The Wild and Free Singles demonstrate that in this digital world of music, releasing music is not dependent on whether or not a full album’s worth of tracks are complete for distribution. Got only one song ready? No need to wait for the rest of the album to come together before your music can get heard. "It just goes back to what it was before put out a few singles before the album," Marley commented. "Doing one song at a time as singles is also interesting because you can focus on one song, you’re not worrying about 9 or 10 songs."
I asked Marley why it was so important for him to distribute Africa Land, as well as the other Wild and Free singles, to stores that would sell it at no cost. His answer? "I don’t need to sell everything, everything is not about selling, buying, and commerce. Some things are just about giving." He sees this "giving model" as a way for any artist, no matter how well known, to get music out and generate interest. If the object is to be heard, the music needs to be out there, and easily obtainable: "Let people get more exposed to your music so they may be willing to buy some music eventually."
So how has digital distribution shaped him as an artist? For one, it has gotten him much more involved in music creation as well as the music community in general. "When I started out doing music, everything was physical. I’m really starting to want to communicate more with the fans over the internet and get a feel for what they’re feeling and work with them to make some good music for them. I like that interaction actually, it helps me to make better music."
And we certainly like that interaction too. Look out for more Wild and Free singles, which will be released, well, whenever they’re ready. Though he’s currently in the "single" mindset, Marley is looking toward an album release next year. -by Jacqueline Rosokoff, TuneCore Newsletter


Thursday, June 24, 2010

'The Disney Reggae Club' Review (Walt Disney Records)
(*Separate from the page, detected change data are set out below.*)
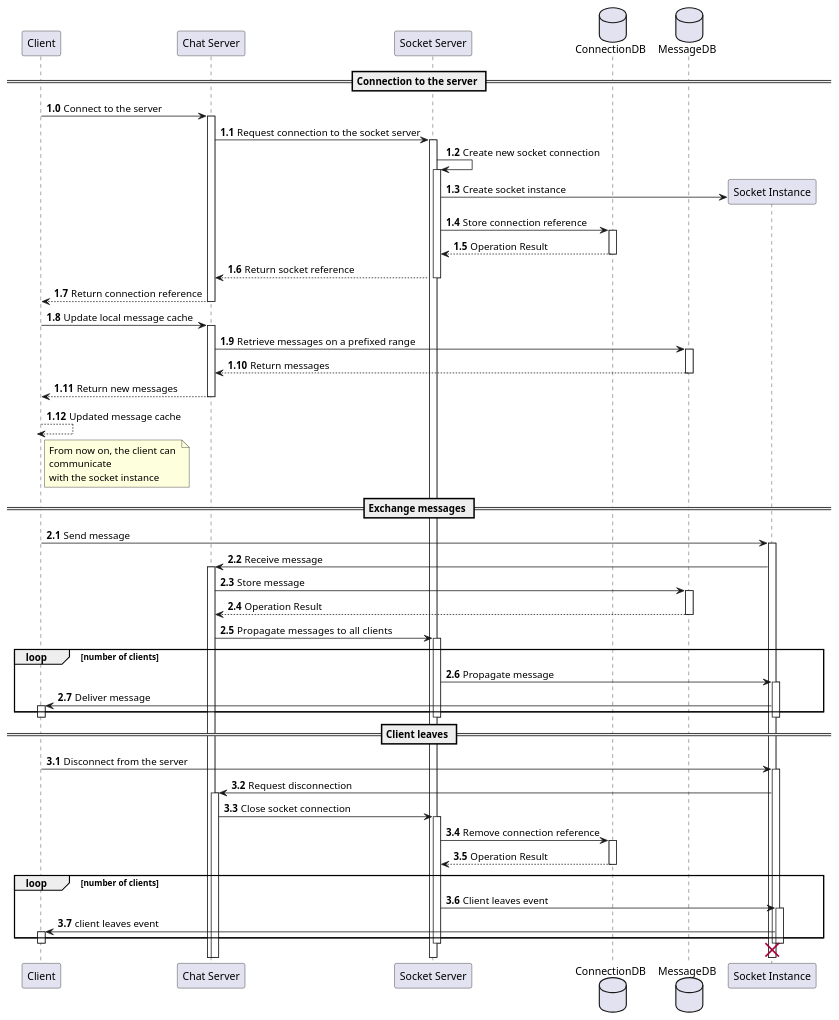
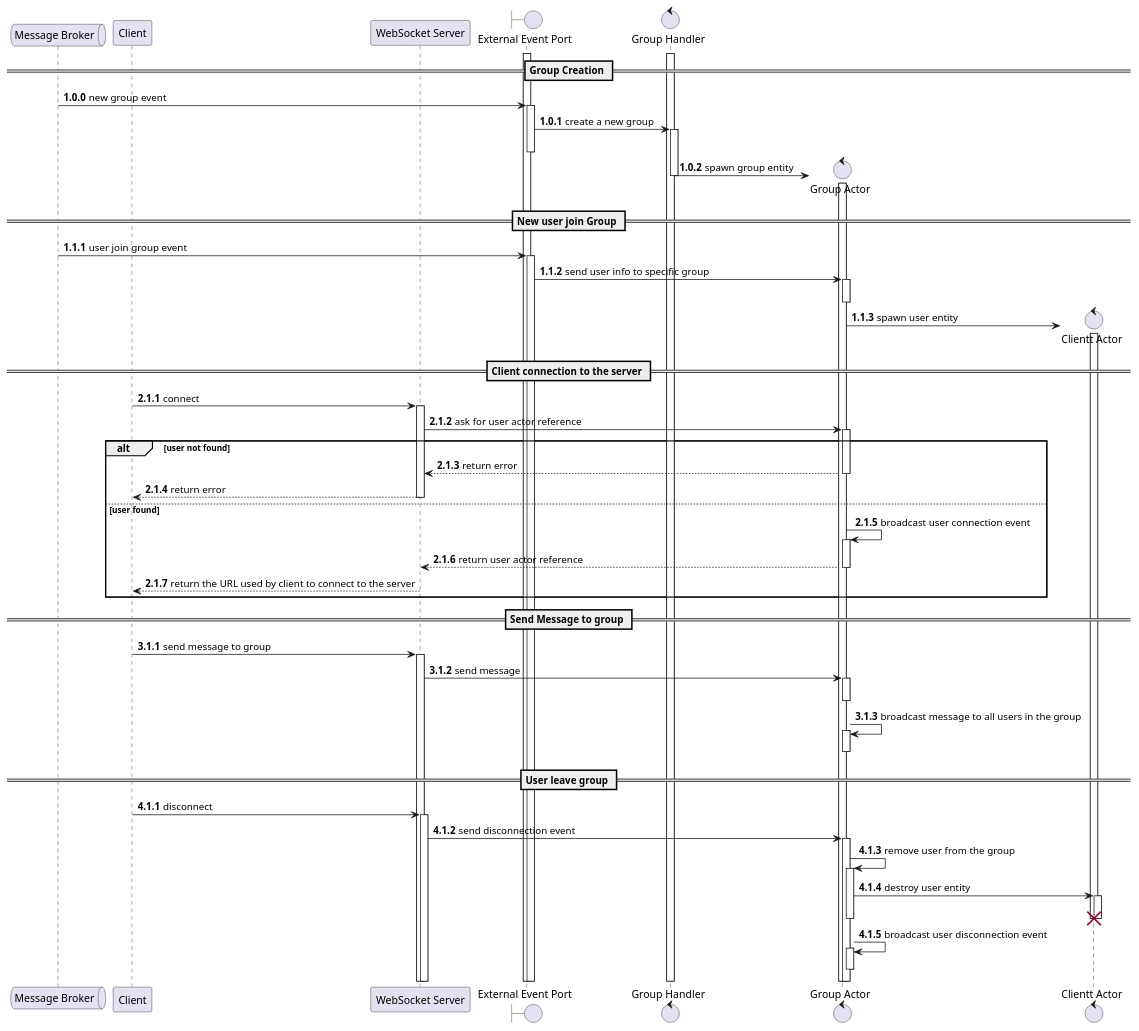
Before and after one commit to position-pal/Documentation: the diagram in content/schemas/chat-sequence.puml, drawn with PlantUML. The commit also changed 1 other file, not shown here.

Commit message:
doc: edit chat-sequence

```diff
--- a/content/schemas/chat-sequence.puml
+++ b/content/schemas/chat-sequence.puml
@@ -1,70 +1,66 @@
 @startuml Chat Sequence UML Diagram
-autonumber 1.0
+autonumber 1.0.0
 autoactivate on
 
+queue "Message Broker" as MB
 participant "Client" as C
-participant "Chat Server" as ChatS
-participant "Socket Server" as SocketS
-database "ConnectionDB" as CDB
-database "MessageDB" as MDB
+participant "WebSocket Server" as WS
+boundary "External Event Port" as EP
+control "Group Handler" as GH
+control "Group Actor" as GA
+control "Clientt Actor" as CA
 
+activate GH
+activate EP
 
-== Connection to the server ==
-C -> ChatS: Connect to the server
-ChatS -> SocketS: Request connection to the socket server
-SocketS -> SocketS: Create new socket connection
-SocketS -> "Socket Instance" ** : Create socket instance
-SocketS -> CDB: Store connection reference
-CDB --> SocketS: Operation Result
-SocketS --> ChatS: Return socket reference
-ChatS --> C: Return connection reference
-C -> ChatS: Update local message cache
-ChatS -> MDB: Retrieve messages on a prefixed range
-MDB --> ChatS: Return messages
-ChatS --> C: Return new messages
-C --> C: Updated message cache
-note right of C
-  From now on, the client can 
-  communicate 
-  with the socket instance
-end note
+== Group Creation ==
+MB -> EP: new group event
+EP -> GH: create a new group
+deactivate EP
+GH -> GA **: spawn group entity
+activate GA
+deactivate GH
 
-== Exchange messages ==
+== New user join Group ==
+autonumber inc B
+MB -> EP: user join group event
+EP -> GA: send user info to specific group
+deactivate GA
+GA -> CA **: spawn user entity
+activate CA
 
+== Client connection to the server ==
 autonumber inc A
-C -> "Socket Instance": Send message
-"Socket Instance" -> ChatS: Receive message
-ChatS -> MDB: Store message
-MDB --> ChatS: Operation Result
-ChatS -> SocketS: Propagate  messages to all clients
-loop number of clients
-    SocketS -> "Socket Instance": Propagate message
-    "Socket Instance" -> C: Deliver message
+C -> WS: connect
+WS -> GA: ask for user actor reference
+alt user not found
+    GA --> WS: return error
+    WS --> C: return error
+else user found
+    GA -> GA: broadcast user connection event
+    GA --> WS: return user actor reference
+    WS --> C: return the URL used by client to connect to the server
 end
-deactivate "Socket Instance"
-deactivate SocketS
-deactivate C
 
+== Send Message to group ==
+autonumber inc A
+C -> WS: send message to group
+WS -> GA: send message
+deactivate GA
+GA -> GA: broadcast message to all users in the group
+deactivate GA
 
-== Client leaves ==
-
+== User leave group ==
 autonumber inc A
-C -> "Socket Instance": Disconnect from the server
-"Socket Instance" -> ChatS: Request disconnection
-
-ChatS -> SocketS: Close socket connection
-SocketS -> CDB: Remove connection reference
-CDB --> SocketS: Operation Result
-loop number of clients
-    SocketS -> "Socket Instance": Client leaves event
-    "Socket Instance" -> C: client leaves event
-end
-deactivate "Socket Instance"
-deactivate SocketS
-deactivate C
-
-destroy "Socket Instance"
-
+C -> WS: disconnect
+WS -> GA: send disconnection event
+GA -> GA: remove user from the group
+GA -> CA: destroy user entity
+deactivate CA
+destroy CA
+deactivate GA
+GA -> GA: broadcast user disconnection event
+deactivate GA
 
 
 @enduml
```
On June 8, 2010 Disney Records reggae-fied some classic disney songs with the release of 'The Disney Reggae Club' on CD and digital download. "The genius of Disney songs is that they are timeless and adaptable to every musical genre," says executive producer Brian Malouf. "Reggae is so joyous and spirited, we knew these songs would lend themselves perfectly. I’m happy to say the artists, many of them true legends of reggae, all jumped at the chance to participate." Malouf couldn't have said things any better.
Reggae is truly unlike any other music when it comes to being able to adapt various genres to a reggae beat. Ras Records 'Reggae for Kids' series showed that even children's music could be given a reggae flavor and still garner attention from seasoned reggae listeners. 'The Disney Reggae Club' proves this again. Malouf wasn't exaggerating when he said that many reggae legends participated. Essentially this record is a who's who of reggae. What is important to note is that this record will appeal to both children and adults, to reggae listeners and non-reggae listeners. Simply put: It's fun. What's more, many of the artists included on the set have grabbed the 'Disney Classic' and taken complete ownership by infusing their own unique style into the song. Hasidic reggae star Matisyahu does this perfectly on Circle of Life. The music is strictly one drop reggae at it's finest with Matisyahu's rapid-fire, unique delivery present on the verses while the chorus remains recognizably intact. One of the best tunes on the record! Cedella Marley does an admirable job on another song from the Lion King, Can You Feel The Love Tonight. Older brother Ziggy Marley lends his talents to the Louis Armstrong classic What A Wonderful World. Although it's not a Disney song it is a perfect fit for this record. Steel Pulse showcases their experience and prowess on the Jungle Book's The Bare Necessities. The Wailing Souls express themselves as only they could on True To Your Heart from Mulan. After 30+ years in the business, Pipe and Bread haven't skipped a beat. Their ability and originality remains firmly intact. Winston Rodney aka Burning Spear offers one of the highlights of the record on Kiss The Girl from the Little Mermaid. His interpretation is simple and presented in genuine Burning Spear fashion. Heavy drum and bass, horns, and fervid vocals. Morgan Heritage handles The Lion Sleeps Tonight beautifully with Peetah, Gramps, and Mr.Mojo each taking their turn on vocals. Gramps usual 'rockaz' is an ever-present and welcome touch. Toots and the Maytals version of Zip-A-Dee-Doo-Dah is passionate and resonant. Michael G and the Easy Star All-Stars do an absolutely brilliant job on the Aristocats' Ev'rybody Wants To Be A Cat. They are talent personified! Their strict attention to every detail and nuance is notable and appreciated.
Two other legends feature here also, namely Gregory Isaacs and Yellowman.  Sadly, neither song is worth mentioning. Unfortunately, the years have not been kind to either of their voices for different reasons, mind you. They both lack the smoothness and precision of yesteryear.
Overall, 'The Disney Reggae Club' is a pretty good album. There is something here for everyone. Kids, Adults, people who simply 'like' reggae music but don't necessarily classify themselves as listeners, and people who absolutely 'love' it and would appreciate many of the music's finest artists on one record.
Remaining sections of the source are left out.